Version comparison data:
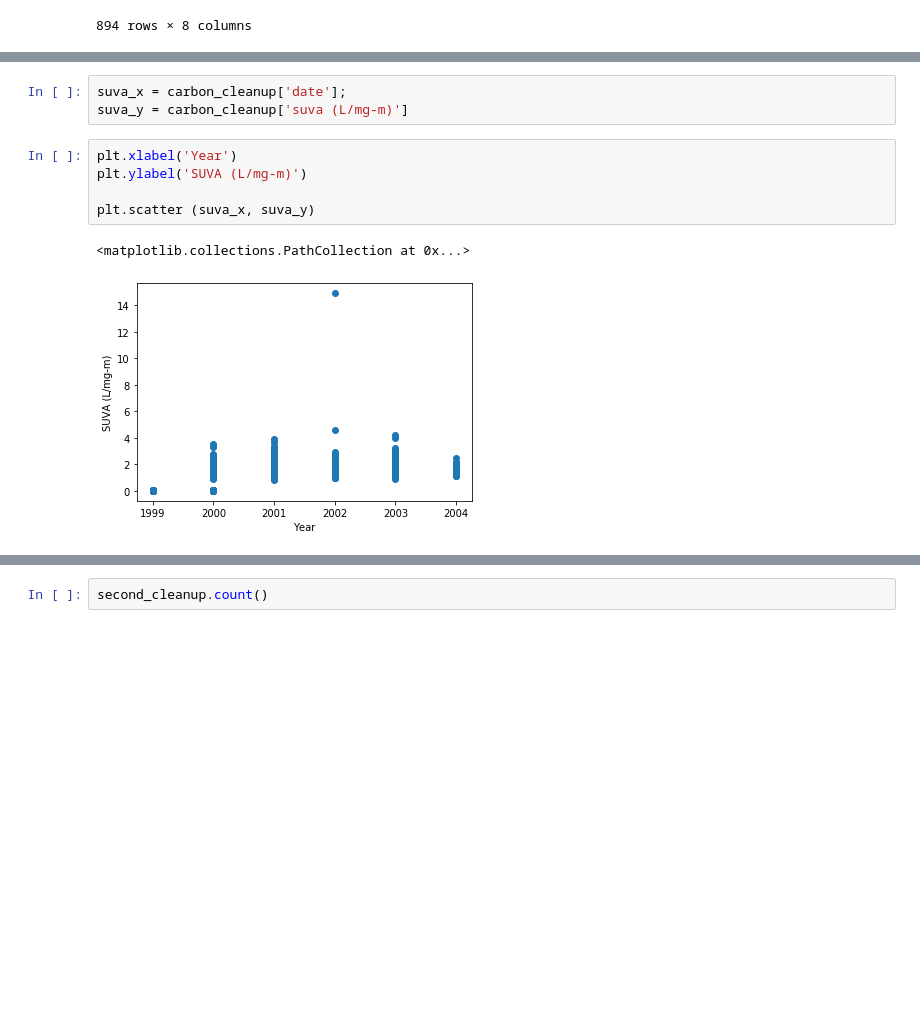
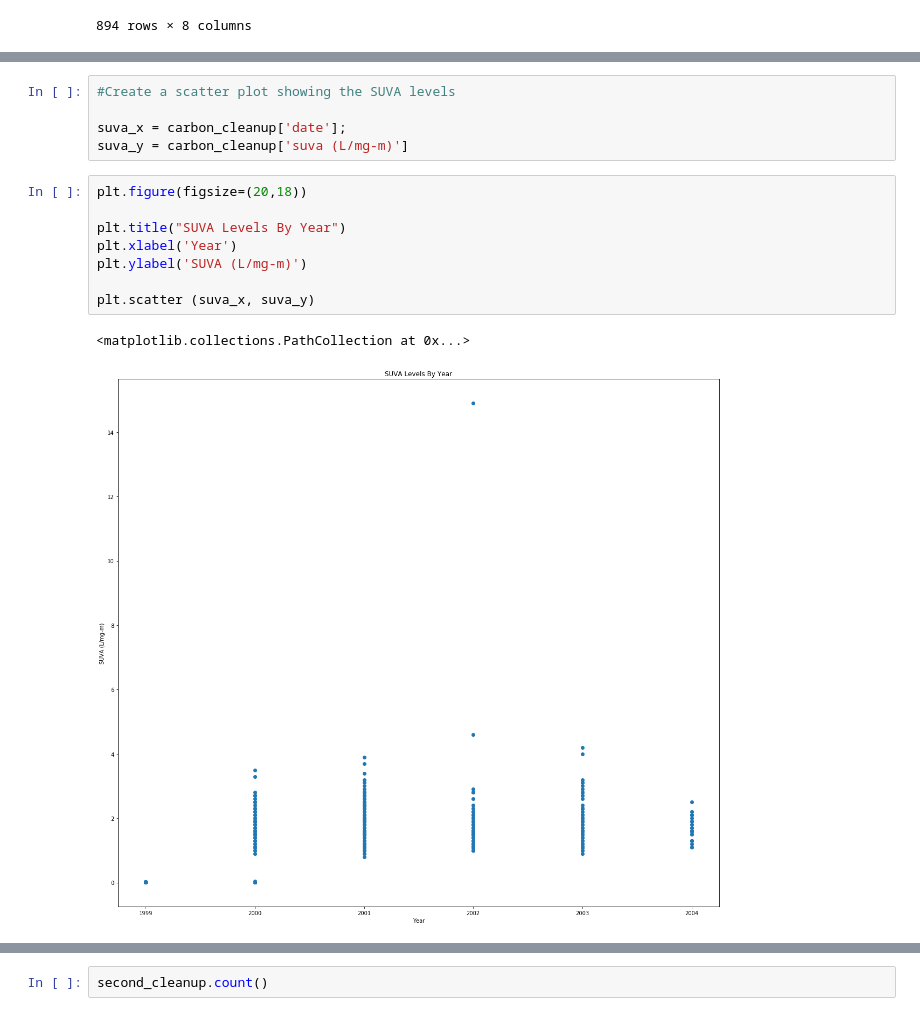
Before and after one commit to briantparish/waterQualityProject, a Jupyter notebook: Carbon.ipynb, the cells around one changed output, grey strips where cells are left out. Drawn from its saved outputs; the diff is of its cells as text; blank space fills up the shorter version.

```diff
--- a/Carbon.ipynb
+++ b/Carbon.ipynb
@@ -111,11 +158,16 @@ plt.scatter (uva_x,uva_y)
 # %%
+#Create a scatter plot showing the SUVA levels
+
 suva_x = carbon_cleanup['date'];
 suva_y = carbon_cleanup['suva (L/mg-m)']
 # %%
+plt.figure(figsize=(20,18))
+
+plt.title("SUVA Levels By Year")
 plt.xlabel('Year')
 plt.ylabel('SUVA (L/mg-m)')
 
 plt.scatter (suva_x, suva_y)
 # %% [output]
 <matplotlib.collections.PathCollection at 0x...>
-[figure, old version]
+[figure, new version]
```
Also changed, not shown: parts of 31 cells of this notebook, 2 other files.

=== Task details ===
Each record is to be restated word for word; no picture goes in.

=== Answer below ===
Before and after one commit to briantparish/waterQualityProject, a Jupyter notebook: Carbon.ipynb, the cells around one changed output, grey strips where cells are left out. Drawn from its saved outputs; the diff is of its cells as text; blank space fills up the shorter version.

```diff
--- a/Carbon.ipynb
+++ b/Carbon.ipynb
@@ -111,11 +158,16 @@ plt.scatter (uva_x,uva_y)
 # %%
+#Create a scatter plot showing the SUVA levels
+
 suva_x = carbon_cleanup['date'];
 suva_y = carbon_cleanup['suva (L/mg-m)']
 # %%
+plt.figure(figsize=(20,18))
+
+plt.title("SUVA Levels By Year")
 plt.xlabel('Year')
 plt.ylabel('SUVA (L/mg-m)')
 
 plt.scatter (suva_x, suva_y)
 # %% [output]
 <matplotlib.collections.PathCollection at 0x...>
-[figure, old version]
+[figure, new version]
```
Also changed, not shown: parts of 31 cells of this notebook, 2 other files.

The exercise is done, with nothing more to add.